There are some neat places in the interior such as Kaiteur Falls but once you have seen them, you have seen them. There are some overpriced eco-tourism places but again, their charm is that they are not Georgetown and they generally are small in scope and get overrated as they are the only game in town so to speak.
8. Is this a "shopping post"? Are there interesting handicrafts, artwork, antiques, or other items that people typically buy there?
Wood carvings, local crafts, outstanding world-class rum, the 21 year old El Dorado is beyond belief, and local art.
9. What are the particular advantages of living in this city?
Weather is consistent and the interior offers a jungle experience.
10. Can you save money?
Yes, if you don't fly out of Guyana all the time and bring consumable items to help you save on costs.
Words of Wisdom:
1. What do you wish you had known about this particular city/country before moving there?
How bad the medical care really was.
2. Knowing what you know now, would you still move to this city?
No, being here is sort of like doing a tour in combat, after a while, most expats can tell you exactly how long they have left on their assignment and the happiest people are always those who are "short" on their tour.
3. If you move here, you can leave behind your:
Expectations that being on the ocean will enable you do swim in the ocean- there are really no beaches in Guyana and by Georgetown the water is filthy- everything from trash to sewage goes into the water.
4. But don't forget your:
Endless patience, sunscreen (though you will likely stay indoors in the day as it is too hot and bright), repellant, ant bait, sense of humor, and willingness to get to know the locals who are the best part of Guyana.
5. Recommended movies/DVDs related to this city:
There are a lot of you-tube videos about Georgetown and Guyana.
6. Do you recommend any books or movies about this city/country for those who are interested in learning more?
I didn't know of any but don't bother reading anything about Jonestown, it's not a big deal here and no one really cares.

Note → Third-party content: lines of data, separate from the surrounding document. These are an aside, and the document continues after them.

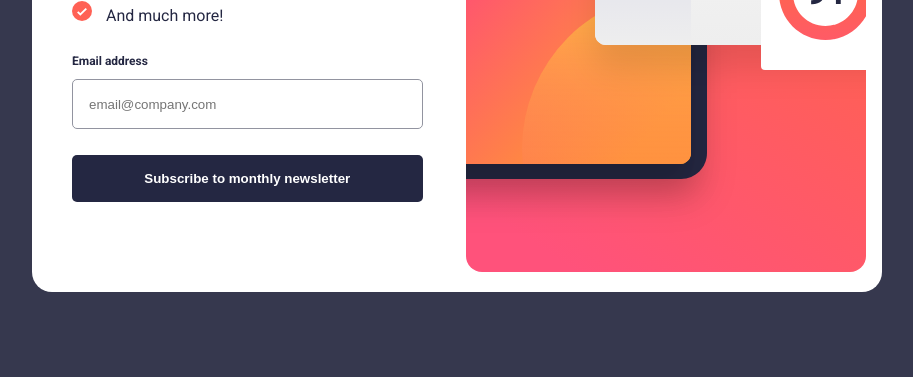
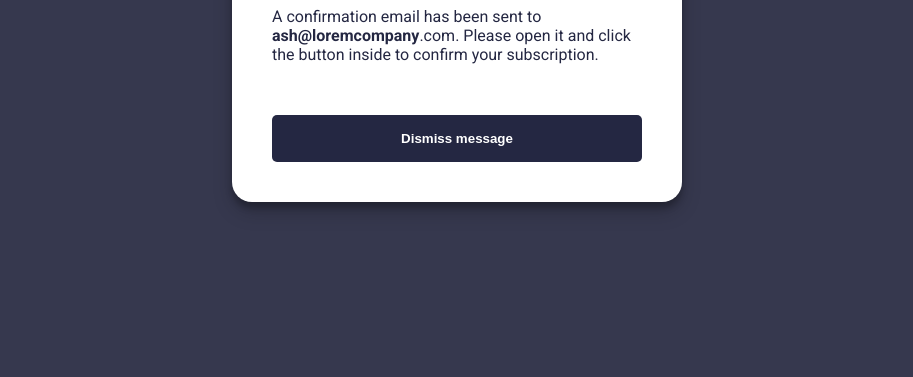
Before and after one commit to michaelr47/Newsletter-Form, a plain HTML site: page index.html in a window 1280 px wide. Shown: the part 423-800 px from the top of the page, without its empty margins (183-1096 px from the left). Drawn offline with Linux system fonts and the light colour scheme.

Commit message:
transition on buttons, took off text color typo

```diff
--- a/index.html
+++ b/index.html
@@ -11,7 +11,7 @@
   <title>Newsletter</title>
 </head>
 <body>
-  <article class="">
+  <article class="hidden">
     <picture>
       <source media="(min-width: 768px)" srcset="./assets/images/illustration-sign-up-desktop.svg">
       <img src="./assets/images/illustration-sign-up-mobile.svg" alt="">
@@ -49,7 +49,7 @@
 
   </article>
 
-  <div class="success hidden">
+  <div class="success">
     <div class="success-content">
       <img src="./assets/images/icon-success.svg" alt="">
 
--- a/styles.css
+++ b/styles.css
@@ -119,15 +119,17 @@ article p {
     background-color: var(--darkGray);
     color: var(--white);
     font-weight: 700;
+
+
 }
 #subscribe:hover, .success button:hover {
     cursor: pointer;
     background-image: linear-gradient(to right, hsl(4, 82%, 59%), var(--orangeRed));
     box-shadow: 0px 5px 25px 2px var(--orangeRed);
+    transition: all .125s ease-in;
 }
 
 .success {
-    color: hsl(4, 82%, 59%);
     padding: 1rem;
     margin-top: 5rem;
     height: 90vh;
```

You can visit if you like but it's pretty much grown over and not much to see aside from being able to say you were there.
7. Do you have any other comments?
With the right frame of mind, this can be a good place, I have had a good time here but have been able to explore the country and get out of the city. Those who are tied down by families or who are more timid in their travels, seem more unhappy here.